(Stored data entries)

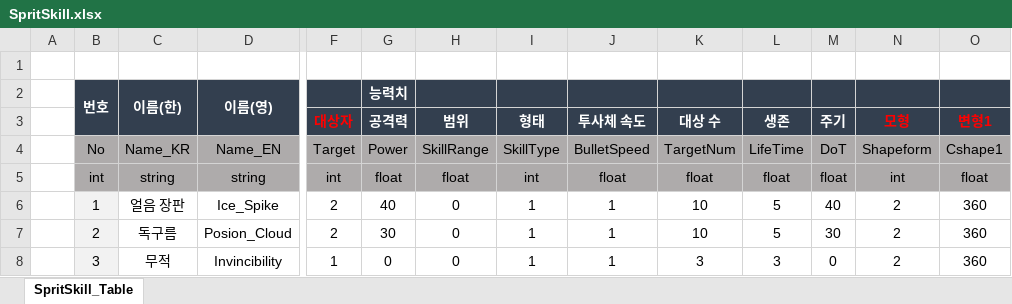
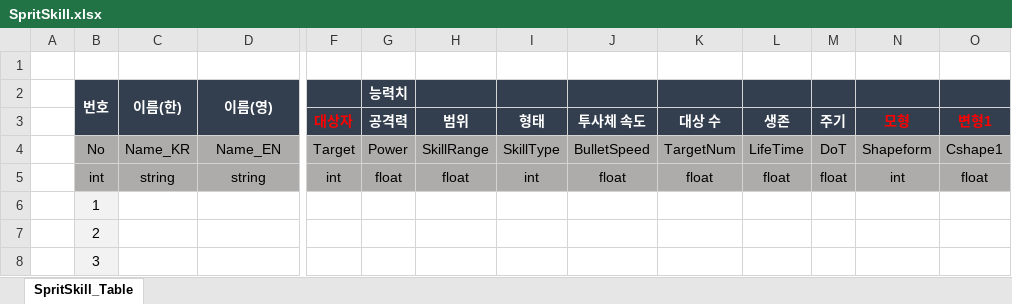
Before and after one commit to hamsoyeon/Yggdrasil, an Excel workbook: ExcelData/Data_Table/SpritSkill.xlsx, sheet SpritSkill_Table, drawn as a sheet; only a part is shown, gaps mark what is left out; values as stored, in another font and other column widths than the file's, no borders; the diff covers the shown part only; the diff names each change by its address in the sheet, - before the commit and + after, or states it on an @@ line.

```diff
--- a/ExcelData/Data_Table/SpritSkill.xlsx (sheet SpritSkill_Table)
+++ b/ExcelData/Data_Table/SpritSkill.xlsx (sheet SpritSkill_Table)
-C6 (이름(한)): 얼음 장판
+C6 (이름(한)): (empty)
-D6 (이름(영)): Ice_Spike
+D6 (이름(영)): (empty)
-F6:F7: 2
+F6:F7: (empty)
-G6 (능력치): 40
+G6 (능력치): (empty)
-H6:H8: 0
+H6:H8: (empty)
-I6:I8: 1
+I6:I8: (empty)
-J6:J8: 1
+J6:J8: (empty)
-K6:K7: 10
+K6:K7: (empty)
-L6:L7: 5
+L6:L7: (empty)
-M6: 40
+M6: (empty)
-N6:N8: 2
+N6:N8: (empty)
-O6:O8: 360
+O6:O8: (empty)
-C7 (이름(한)): 독구름
+C7 (이름(한)): (empty)
-D7 (이름(영)): Posion_Cloud
+D7 (이름(영)): (empty)
-G7 (능력치): 30
+G7 (능력치): (empty)
-M7: 30
+M7: (empty)
-C8 (이름(한)): 무적
+C8 (이름(한)): (empty)
-D8 (이름(영)): Invincibility
+D8 (이름(영)): (empty)
-F8: 1
+F8: (empty)
-G8 (능력치): 0
+G8 (능력치): (empty)
-K8: 3
+K8: (empty)
-L8: 3
+L8: (empty)
-M8: 0
+M8: (empty)
```
Also changed, not shown: 99 edited cells elsewhere in this sheet, ExcelData/Data_Table/Bosstable.xlsx, ExcelData/Data_Table/MapTable.xlsx, 5 other files.
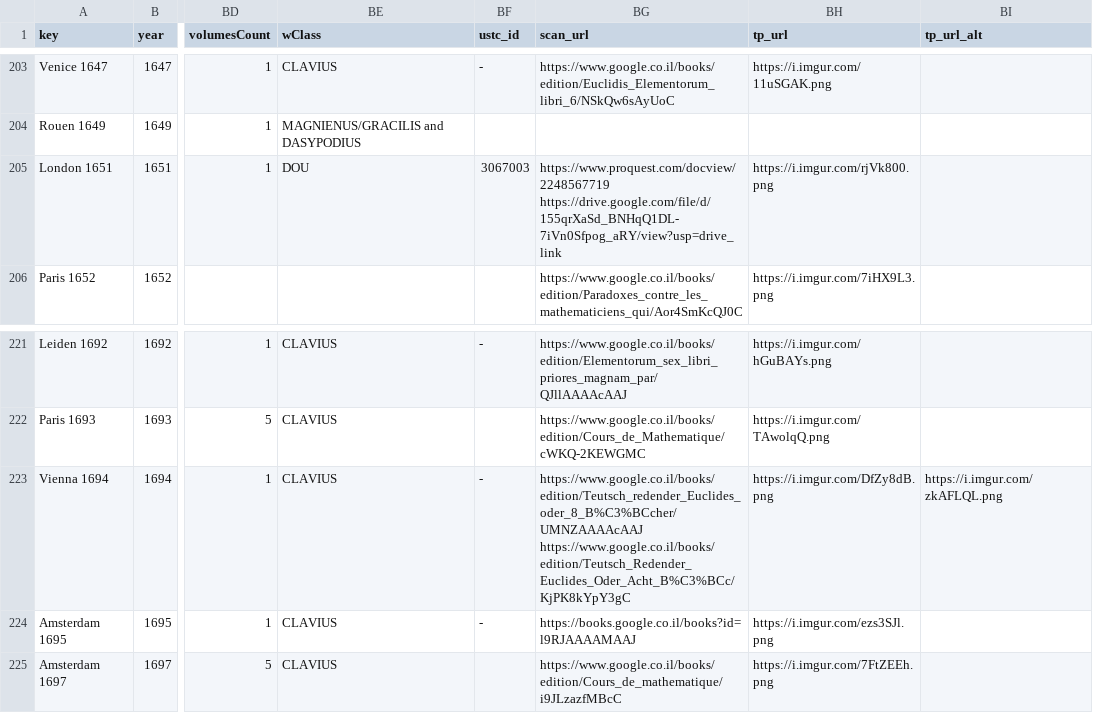
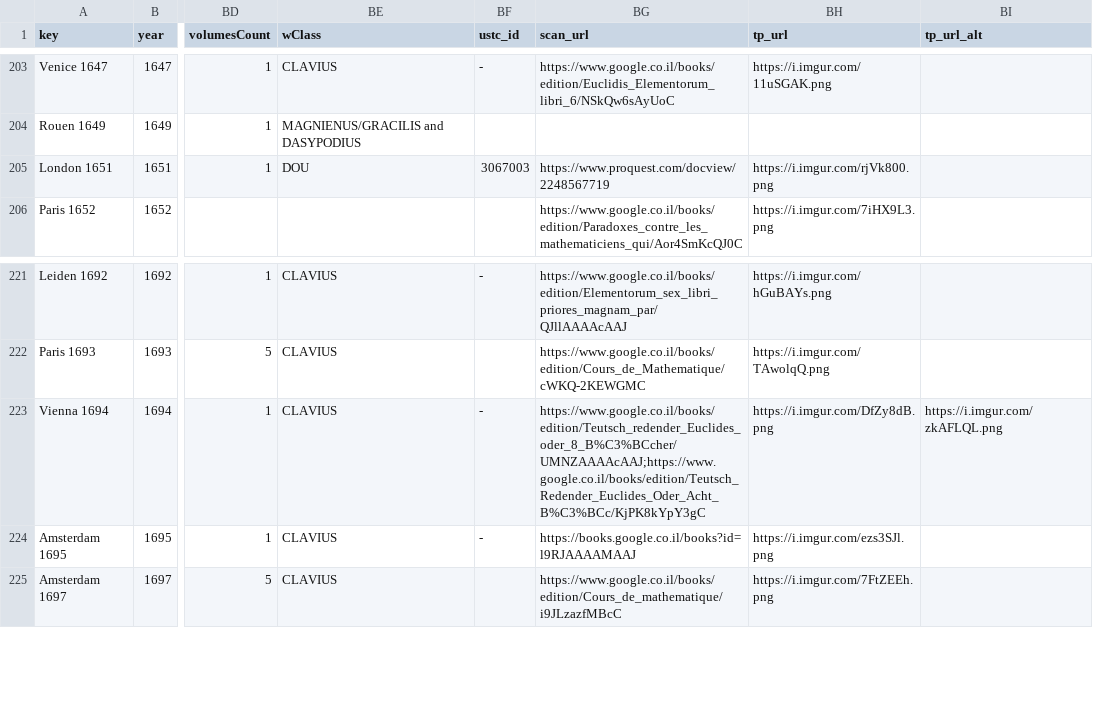
Before and after one commit to ReallyLiri/elements-title-pages, a CSV file: public/docs/EiP.csv, drawn as a sheet; only a part is shown, gaps mark what is left out; the diff covers the shown part only; the diff names each change by its address in the sheet, - before the commit and + after, or states it on an @@ line.

```diff
--- a/public/docs/EiP.csv
+++ b/public/docs/EiP.csv
-BG205 (scan_url): https://www.proquest.com/docview/2248567719 https://drive.google.com/file/d/155qrXaSd_BNHqQ1DL-7iVn0Sfpog_aRY/view?usp=drive_link
+BG205 (scan_url): https://www.proquest.com/docview/2248567719
-BG223 (scan_url): https://www.google.co.il/books/edition/Teutsch_redender_Euclides_oder_8_B%C3%BCcher/UMNZAAAAcAAJ https://www.google.co.il/books/edition/Teutsch_Redender_Euclides_Oder_Acht_B%C3%BCc/KjPK8kYpY3gC
+BG223 (scan_url): https://www.google.co.il/books/edition/Teutsch_redender_Euclides_oder_8_B%C3%BCcher/UMNZAAAAcAAJ;https://www.google.co.il/books/edition/Teutsch_Redender_Euclides_Oder_Acht_B%C3%BCc/KjPK8kYpY3gC
```
Also changed, not shown: 7 edited cells elsewhere in this file, 3 other files.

PROBLEM REQUIREMENTS = The entries above need to be output again in full, exactly, and without pictures.

FINAL ANSWER =
Before and after one commit to hamsoyeon/Yggdrasil, an Excel workbook: ExcelData/Data_Table/SpritSkill.xlsx, sheet SpritSkill_Table, drawn as a sheet; only a part is shown, gaps mark what is left out; values as stored, in another font and other column widths than the file's, no borders; the diff covers the shown part only; the diff names each change by its address in the sheet, - before the commit and + after, or states it on an @@ line.

```diff
--- a/ExcelData/Data_Table/SpritSkill.xlsx (sheet SpritSkill_Table)
+++ b/ExcelData/Data_Table/SpritSkill.xlsx (sheet SpritSkill_Table)
-C6 (이름(한)): 얼음 장판
+C6 (이름(한)): (empty)
-D6 (이름(영)): Ice_Spike
+D6 (이름(영)): (empty)
-F6:F7: 2
+F6:F7: (empty)
-G6 (능력치): 40
+G6 (능력치): (empty)
-H6:H8: 0
+H6:H8: (empty)
-I6:I8: 1
+I6:I8: (empty)
-J6:J8: 1
+J6:J8: (empty)
-K6:K7: 10
+K6:K7: (empty)
-L6:L7: 5
+L6:L7: (empty)
-M6: 40
+M6: (empty)
-N6:N8: 2
+N6:N8: (empty)
-O6:O8: 360
+O6:O8: (empty)
-C7 (이름(한)): 독구름
+C7 (이름(한)): (empty)
-D7 (이름(영)): Posion_Cloud
+D7 (이름(영)): (empty)
-G7 (능력치): 30
+G7 (능력치): (empty)
-M7: 30
+M7: (empty)
-C8 (이름(한)): 무적
+C8 (이름(한)): (empty)
-D8 (이름(영)): Invincibility
+D8 (이름(영)): (empty)
-F8: 1
+F8: (empty)
-G8 (능력치): 0
+G8 (능력치): (empty)
-K8: 3
+K8: (empty)
-L8: 3
+L8: (empty)
-M8: 0
+M8: (empty)
```
Also changed, not shown: 99 edited cells elsewhere in this sheet, ExcelData/Data_Table/Bosstable.xlsx, ExcelData/Data_Table/MapTable.xlsx, 5 other files.
Before and after one commit to ReallyLiri/elements-title-pages, a CSV file: public/docs/EiP.csv, drawn as a sheet; only a part is shown, gaps mark what is left out; the diff covers the shown part only; the diff names each change by its address in the sheet, - before the commit and + after, or states it on an @@ line.

```diff
--- a/public/docs/EiP.csv
+++ b/public/docs/EiP.csv
-BG205 (scan_url): https://www.proquest.com/docview/2248567719 https://drive.google.com/file/d/155qrXaSd_BNHqQ1DL-7iVn0Sfpog_aRY/view?usp=drive_link
+BG205 (scan_url): https://www.proquest.com/docview/2248567719
-BG223 (scan_url): https://www.google.co.il/books/edition/Teutsch_redender_Euclides_oder_8_B%C3%BCcher/UMNZAAAAcAAJ https://www.google.co.il/books/edition/Teutsch_Redender_Euclides_Oder_Acht_B%C3%BCc/KjPK8kYpY3gC
+BG223 (scan_url): https://www.google.co.il/books/edition/Teutsch_redender_Euclides_oder_8_B%C3%BCcher/UMNZAAAAcAAJ;https://www.google.co.il/books/edition/Teutsch_Redender_Euclides_Oder_Acht_B%C3%BCc/KjPK8kYpY3gC
```
Also changed, not shown: 7 edited cells elsewhere in this file, 3 other files.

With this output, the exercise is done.